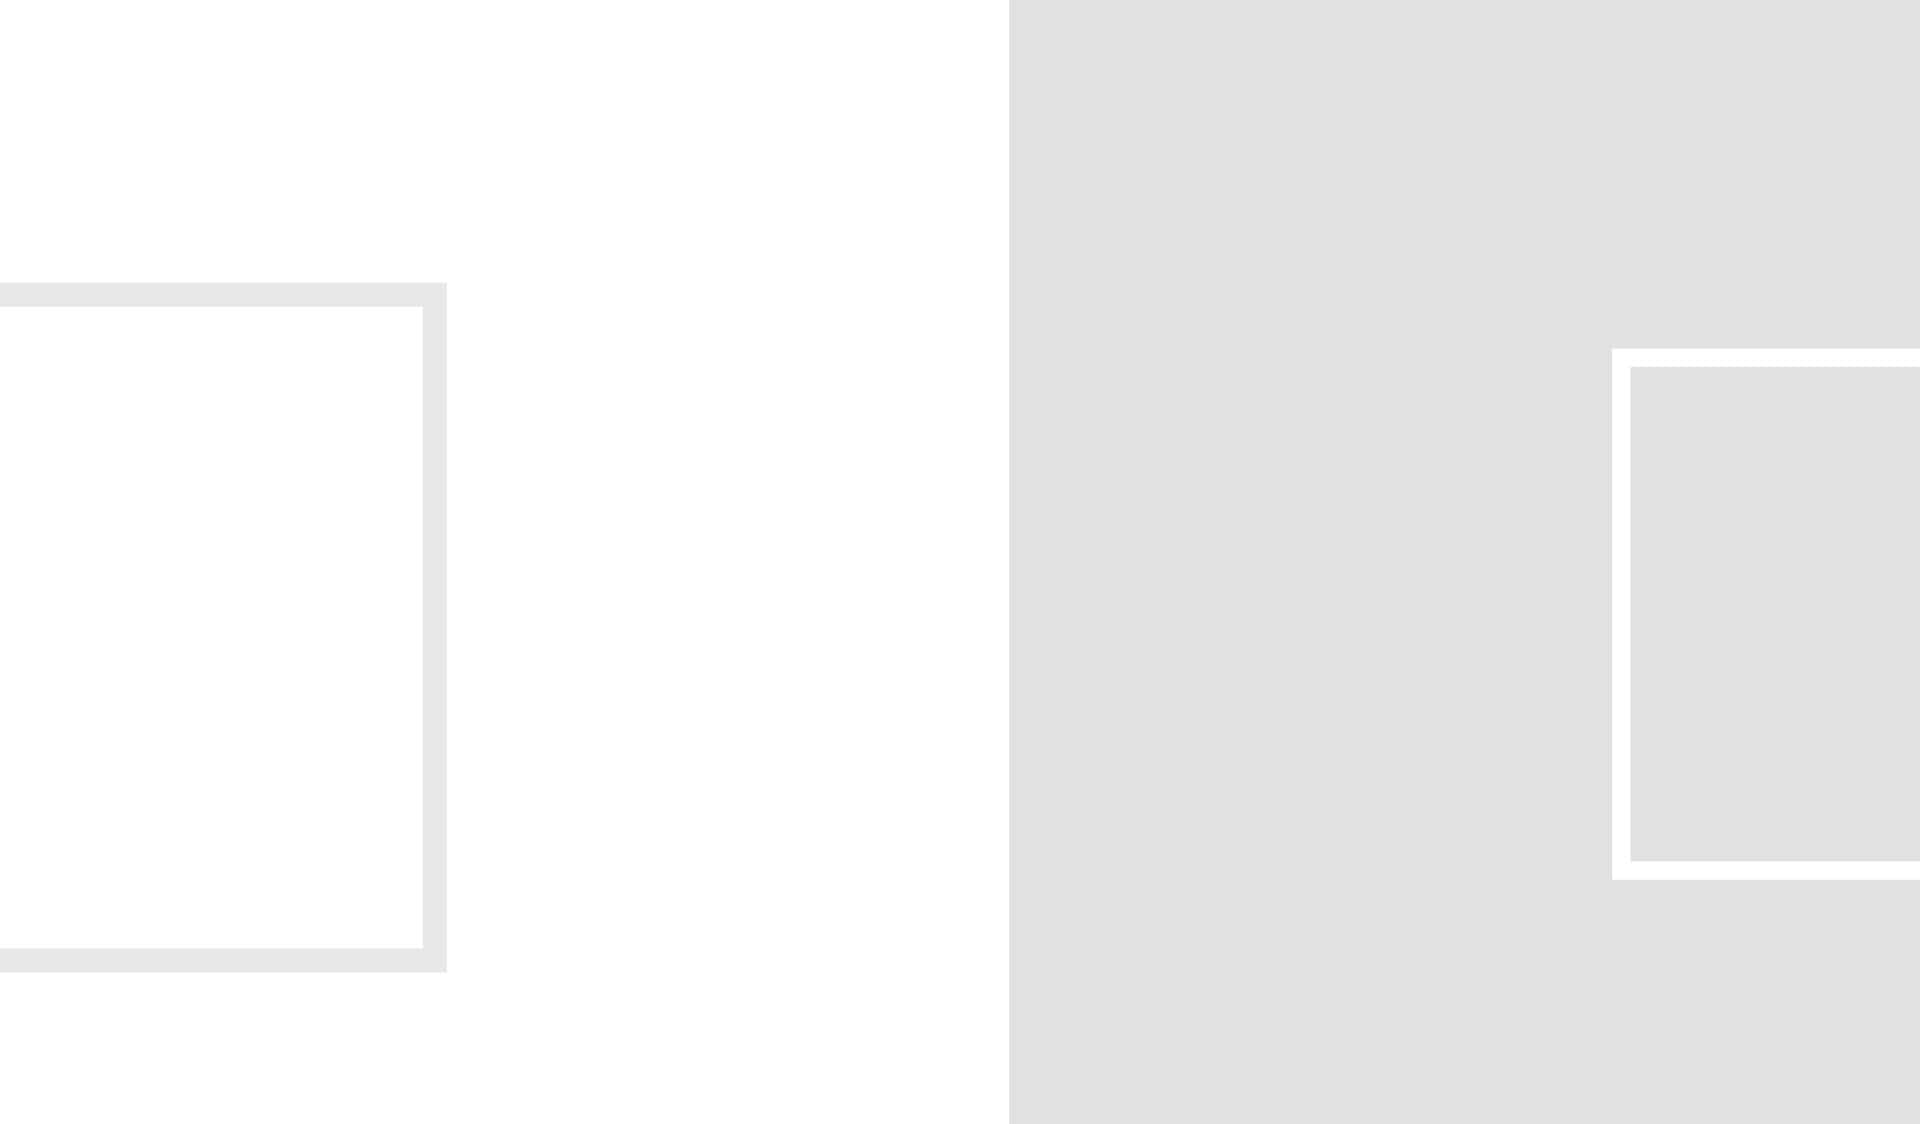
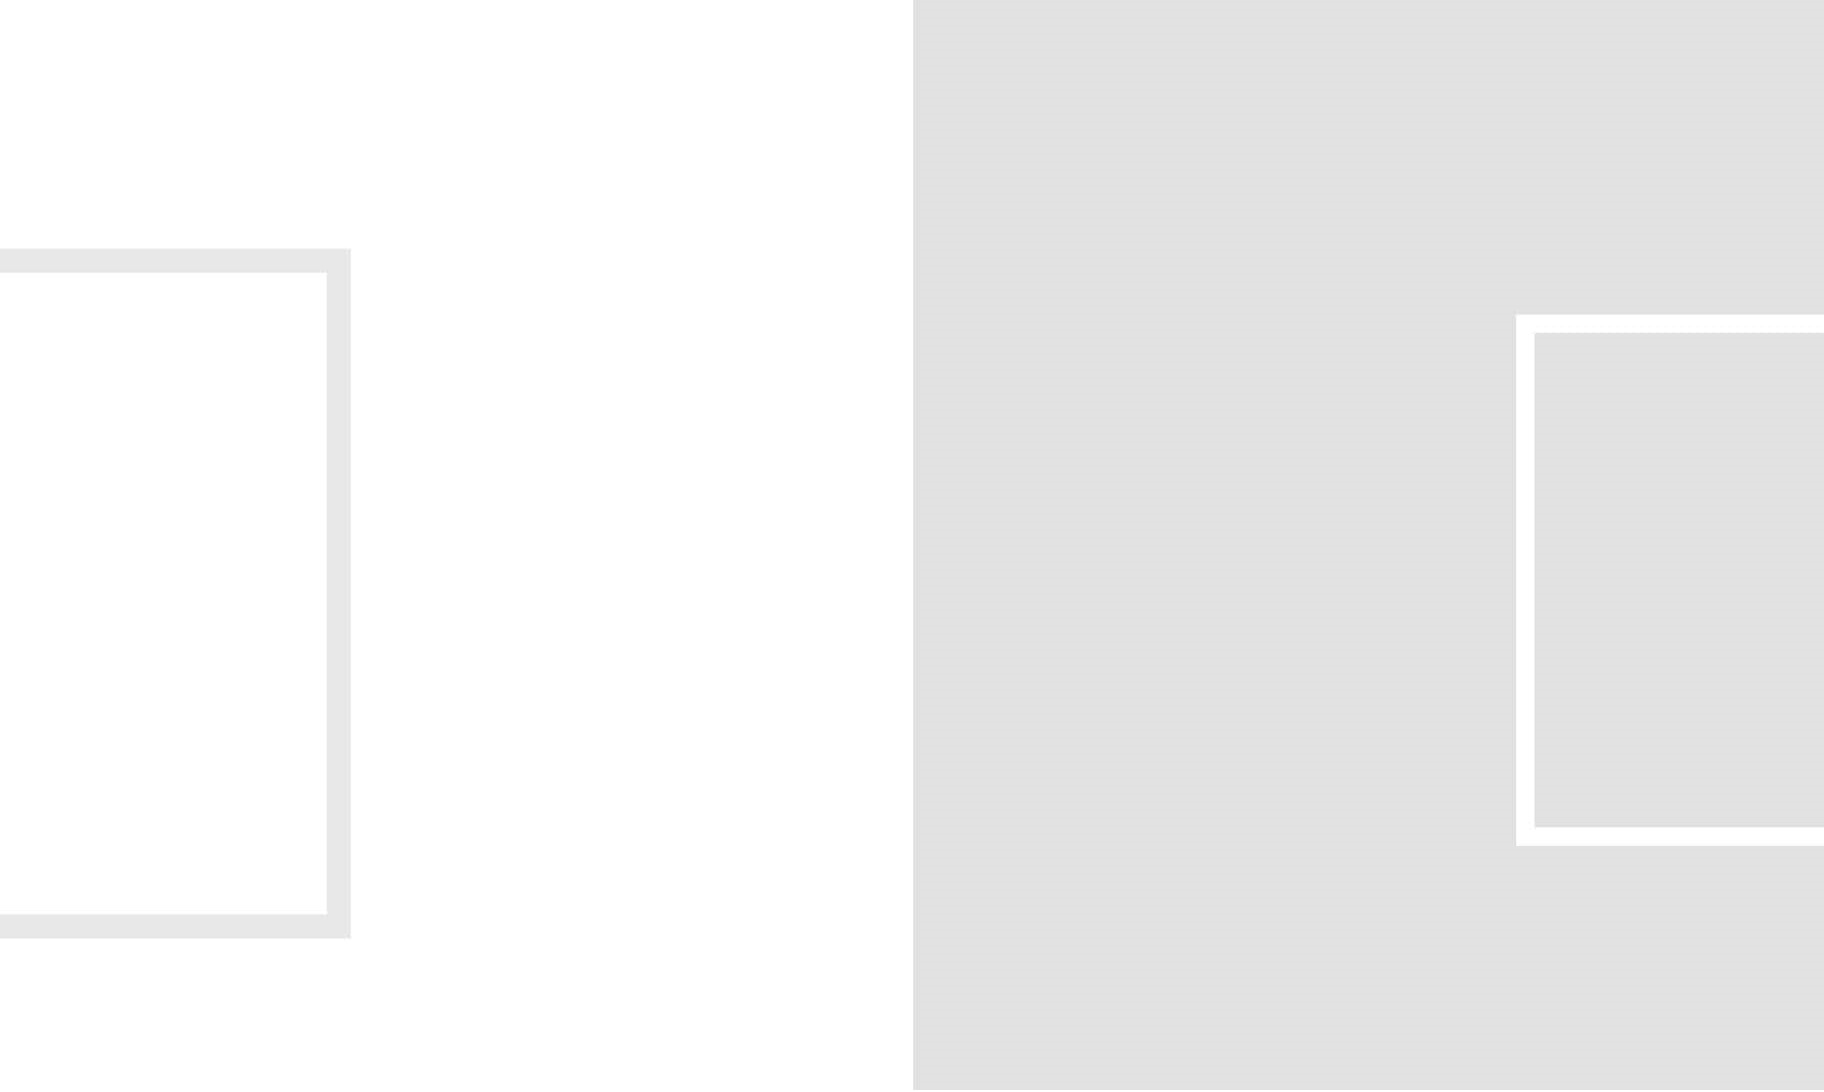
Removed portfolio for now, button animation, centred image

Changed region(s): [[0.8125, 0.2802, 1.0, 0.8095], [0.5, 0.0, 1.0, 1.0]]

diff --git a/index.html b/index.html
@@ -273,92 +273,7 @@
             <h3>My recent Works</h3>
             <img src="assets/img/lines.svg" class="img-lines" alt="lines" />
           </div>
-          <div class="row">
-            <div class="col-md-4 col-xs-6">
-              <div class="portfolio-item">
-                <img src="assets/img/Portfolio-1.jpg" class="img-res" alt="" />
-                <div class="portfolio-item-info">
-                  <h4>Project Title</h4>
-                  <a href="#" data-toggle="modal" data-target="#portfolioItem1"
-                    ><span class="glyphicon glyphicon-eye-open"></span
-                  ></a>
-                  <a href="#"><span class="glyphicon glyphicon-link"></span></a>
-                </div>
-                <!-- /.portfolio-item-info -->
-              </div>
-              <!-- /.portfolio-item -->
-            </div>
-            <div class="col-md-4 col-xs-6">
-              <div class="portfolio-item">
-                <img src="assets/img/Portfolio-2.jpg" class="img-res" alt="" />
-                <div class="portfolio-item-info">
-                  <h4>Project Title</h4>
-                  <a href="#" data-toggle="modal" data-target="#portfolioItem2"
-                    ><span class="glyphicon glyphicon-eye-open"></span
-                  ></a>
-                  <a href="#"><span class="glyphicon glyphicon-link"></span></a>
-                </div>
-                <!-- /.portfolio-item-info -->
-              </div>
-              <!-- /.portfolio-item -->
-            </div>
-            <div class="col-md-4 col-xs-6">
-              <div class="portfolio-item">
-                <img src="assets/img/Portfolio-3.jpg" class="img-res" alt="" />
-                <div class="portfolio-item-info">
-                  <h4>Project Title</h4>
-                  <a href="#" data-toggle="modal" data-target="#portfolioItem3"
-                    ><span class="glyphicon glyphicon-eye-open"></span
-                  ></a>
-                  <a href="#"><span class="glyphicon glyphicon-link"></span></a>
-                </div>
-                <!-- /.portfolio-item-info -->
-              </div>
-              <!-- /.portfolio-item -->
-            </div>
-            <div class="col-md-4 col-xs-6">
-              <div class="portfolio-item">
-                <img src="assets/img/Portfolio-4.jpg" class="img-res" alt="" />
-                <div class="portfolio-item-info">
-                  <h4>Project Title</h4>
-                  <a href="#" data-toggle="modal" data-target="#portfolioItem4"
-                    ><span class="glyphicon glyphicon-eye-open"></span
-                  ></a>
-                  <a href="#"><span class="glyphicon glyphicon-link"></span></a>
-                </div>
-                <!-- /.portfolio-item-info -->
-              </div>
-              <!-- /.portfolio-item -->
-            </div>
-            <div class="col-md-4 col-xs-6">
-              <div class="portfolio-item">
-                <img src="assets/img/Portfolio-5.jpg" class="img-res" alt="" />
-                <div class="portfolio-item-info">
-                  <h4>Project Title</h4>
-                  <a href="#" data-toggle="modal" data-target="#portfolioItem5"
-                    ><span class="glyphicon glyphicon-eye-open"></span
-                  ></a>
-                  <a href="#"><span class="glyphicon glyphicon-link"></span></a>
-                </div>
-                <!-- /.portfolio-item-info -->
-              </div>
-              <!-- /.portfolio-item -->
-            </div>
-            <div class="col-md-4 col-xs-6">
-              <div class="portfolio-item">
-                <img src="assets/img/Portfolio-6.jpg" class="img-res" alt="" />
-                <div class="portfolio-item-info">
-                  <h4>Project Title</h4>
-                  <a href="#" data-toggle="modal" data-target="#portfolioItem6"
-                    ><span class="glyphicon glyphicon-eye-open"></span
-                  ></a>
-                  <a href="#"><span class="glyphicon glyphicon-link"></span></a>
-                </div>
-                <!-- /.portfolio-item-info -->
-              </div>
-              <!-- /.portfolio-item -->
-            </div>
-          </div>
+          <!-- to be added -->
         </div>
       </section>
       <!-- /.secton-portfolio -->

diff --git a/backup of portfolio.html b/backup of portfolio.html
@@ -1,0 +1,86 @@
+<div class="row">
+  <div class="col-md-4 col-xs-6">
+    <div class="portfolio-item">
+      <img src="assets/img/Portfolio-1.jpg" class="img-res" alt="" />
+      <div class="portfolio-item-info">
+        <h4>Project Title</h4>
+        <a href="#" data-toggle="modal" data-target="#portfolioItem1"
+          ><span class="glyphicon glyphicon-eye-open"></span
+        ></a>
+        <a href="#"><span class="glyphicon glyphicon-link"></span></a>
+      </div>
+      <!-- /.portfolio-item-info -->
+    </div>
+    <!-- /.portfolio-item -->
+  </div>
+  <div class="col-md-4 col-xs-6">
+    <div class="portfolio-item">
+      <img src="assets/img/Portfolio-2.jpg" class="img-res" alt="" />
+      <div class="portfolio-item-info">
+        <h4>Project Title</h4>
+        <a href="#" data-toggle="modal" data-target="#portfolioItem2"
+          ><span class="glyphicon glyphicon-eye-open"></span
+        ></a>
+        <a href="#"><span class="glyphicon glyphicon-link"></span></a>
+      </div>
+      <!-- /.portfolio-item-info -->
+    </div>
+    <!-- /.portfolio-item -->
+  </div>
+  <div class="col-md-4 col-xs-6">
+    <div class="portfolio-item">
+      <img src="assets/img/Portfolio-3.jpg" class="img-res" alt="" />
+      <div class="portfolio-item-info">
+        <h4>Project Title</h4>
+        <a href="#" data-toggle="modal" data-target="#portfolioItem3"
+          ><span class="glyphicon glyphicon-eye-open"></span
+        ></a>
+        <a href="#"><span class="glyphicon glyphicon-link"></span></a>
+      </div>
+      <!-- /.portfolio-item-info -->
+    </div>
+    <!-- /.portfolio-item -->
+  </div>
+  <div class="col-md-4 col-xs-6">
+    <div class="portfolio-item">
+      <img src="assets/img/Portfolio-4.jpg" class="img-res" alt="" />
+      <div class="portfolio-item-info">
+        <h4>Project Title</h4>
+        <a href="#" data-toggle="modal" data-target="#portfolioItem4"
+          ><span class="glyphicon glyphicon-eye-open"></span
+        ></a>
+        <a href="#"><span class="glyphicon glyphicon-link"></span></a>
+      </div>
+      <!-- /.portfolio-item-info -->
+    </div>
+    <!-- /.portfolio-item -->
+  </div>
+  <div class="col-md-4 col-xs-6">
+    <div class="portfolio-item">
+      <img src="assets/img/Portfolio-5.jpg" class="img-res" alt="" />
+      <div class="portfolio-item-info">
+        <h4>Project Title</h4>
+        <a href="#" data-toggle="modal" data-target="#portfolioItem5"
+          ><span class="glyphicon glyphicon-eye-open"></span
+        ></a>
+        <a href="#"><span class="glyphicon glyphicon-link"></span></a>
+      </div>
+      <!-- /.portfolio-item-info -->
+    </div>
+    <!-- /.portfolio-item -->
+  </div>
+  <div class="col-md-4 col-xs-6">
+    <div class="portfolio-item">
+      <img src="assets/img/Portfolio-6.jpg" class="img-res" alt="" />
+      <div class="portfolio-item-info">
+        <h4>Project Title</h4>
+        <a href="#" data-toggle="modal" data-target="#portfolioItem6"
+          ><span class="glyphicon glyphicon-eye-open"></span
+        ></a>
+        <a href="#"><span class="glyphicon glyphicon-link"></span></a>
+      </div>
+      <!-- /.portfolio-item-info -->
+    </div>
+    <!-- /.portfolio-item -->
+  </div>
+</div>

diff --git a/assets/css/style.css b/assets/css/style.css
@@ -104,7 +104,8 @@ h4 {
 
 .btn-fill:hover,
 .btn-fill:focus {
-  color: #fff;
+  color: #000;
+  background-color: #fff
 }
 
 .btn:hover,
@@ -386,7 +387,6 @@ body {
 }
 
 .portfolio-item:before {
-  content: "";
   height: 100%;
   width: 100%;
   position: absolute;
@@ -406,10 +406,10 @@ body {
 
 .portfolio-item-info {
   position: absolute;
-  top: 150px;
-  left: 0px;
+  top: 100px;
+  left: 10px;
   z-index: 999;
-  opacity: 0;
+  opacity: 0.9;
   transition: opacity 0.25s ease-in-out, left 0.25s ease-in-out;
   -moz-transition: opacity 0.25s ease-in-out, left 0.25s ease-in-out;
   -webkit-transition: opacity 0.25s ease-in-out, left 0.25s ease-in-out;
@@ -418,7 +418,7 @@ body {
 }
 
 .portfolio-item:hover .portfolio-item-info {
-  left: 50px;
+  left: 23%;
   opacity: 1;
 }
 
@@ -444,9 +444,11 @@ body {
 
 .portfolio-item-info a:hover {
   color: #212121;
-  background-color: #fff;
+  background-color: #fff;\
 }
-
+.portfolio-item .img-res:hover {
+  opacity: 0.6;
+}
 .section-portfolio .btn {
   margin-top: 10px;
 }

□ □ □ □

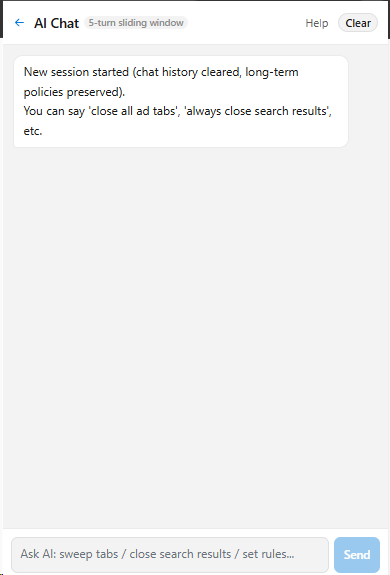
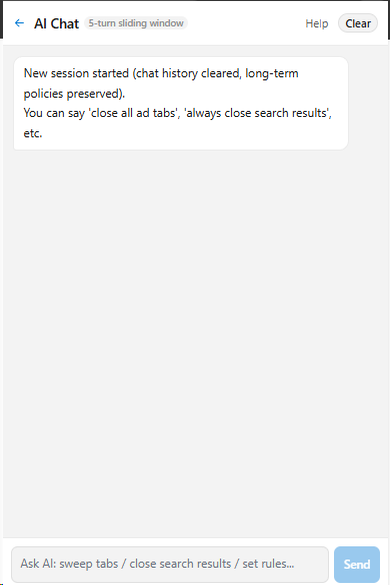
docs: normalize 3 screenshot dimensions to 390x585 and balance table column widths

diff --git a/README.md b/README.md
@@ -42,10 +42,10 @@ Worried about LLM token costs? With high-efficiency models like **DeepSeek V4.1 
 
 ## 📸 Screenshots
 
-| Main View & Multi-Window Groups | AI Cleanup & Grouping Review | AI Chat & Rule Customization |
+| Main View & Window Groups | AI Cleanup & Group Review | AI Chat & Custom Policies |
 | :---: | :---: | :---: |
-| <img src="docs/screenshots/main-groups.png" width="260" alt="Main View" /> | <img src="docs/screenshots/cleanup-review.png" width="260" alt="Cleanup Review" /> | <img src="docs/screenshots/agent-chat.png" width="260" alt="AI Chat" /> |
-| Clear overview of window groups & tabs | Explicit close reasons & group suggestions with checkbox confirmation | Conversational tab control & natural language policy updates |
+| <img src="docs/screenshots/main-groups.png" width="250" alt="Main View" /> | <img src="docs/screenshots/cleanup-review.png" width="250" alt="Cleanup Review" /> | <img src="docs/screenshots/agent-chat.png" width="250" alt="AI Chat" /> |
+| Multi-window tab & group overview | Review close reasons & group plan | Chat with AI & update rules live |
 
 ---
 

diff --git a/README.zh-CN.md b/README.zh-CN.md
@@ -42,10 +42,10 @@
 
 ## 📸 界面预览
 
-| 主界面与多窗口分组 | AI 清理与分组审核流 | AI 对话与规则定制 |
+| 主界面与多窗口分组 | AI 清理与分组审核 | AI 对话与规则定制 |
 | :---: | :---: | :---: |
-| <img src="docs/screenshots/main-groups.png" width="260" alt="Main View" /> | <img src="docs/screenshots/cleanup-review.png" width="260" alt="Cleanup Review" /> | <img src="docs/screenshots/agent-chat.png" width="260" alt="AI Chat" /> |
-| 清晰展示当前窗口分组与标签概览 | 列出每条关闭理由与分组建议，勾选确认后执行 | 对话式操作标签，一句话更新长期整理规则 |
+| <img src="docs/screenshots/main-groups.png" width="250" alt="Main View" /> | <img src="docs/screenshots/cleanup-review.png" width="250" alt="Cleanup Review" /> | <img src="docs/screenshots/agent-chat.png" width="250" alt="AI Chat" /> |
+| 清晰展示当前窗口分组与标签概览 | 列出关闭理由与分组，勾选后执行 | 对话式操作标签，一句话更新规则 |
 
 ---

□ □ □ □

What is needed: Return every line of the entries above that the string "transition" appears in.

Response:
   transition: opacity 0.25s ease-in-out, left 0.25s ease-in-out;
   -moz-transition: opacity 0.25s ease-in-out, left 0.25s ease-in-out;
   -webkit-transition: opacity 0.25s ease-in-out, left 0.25s ease-in-out;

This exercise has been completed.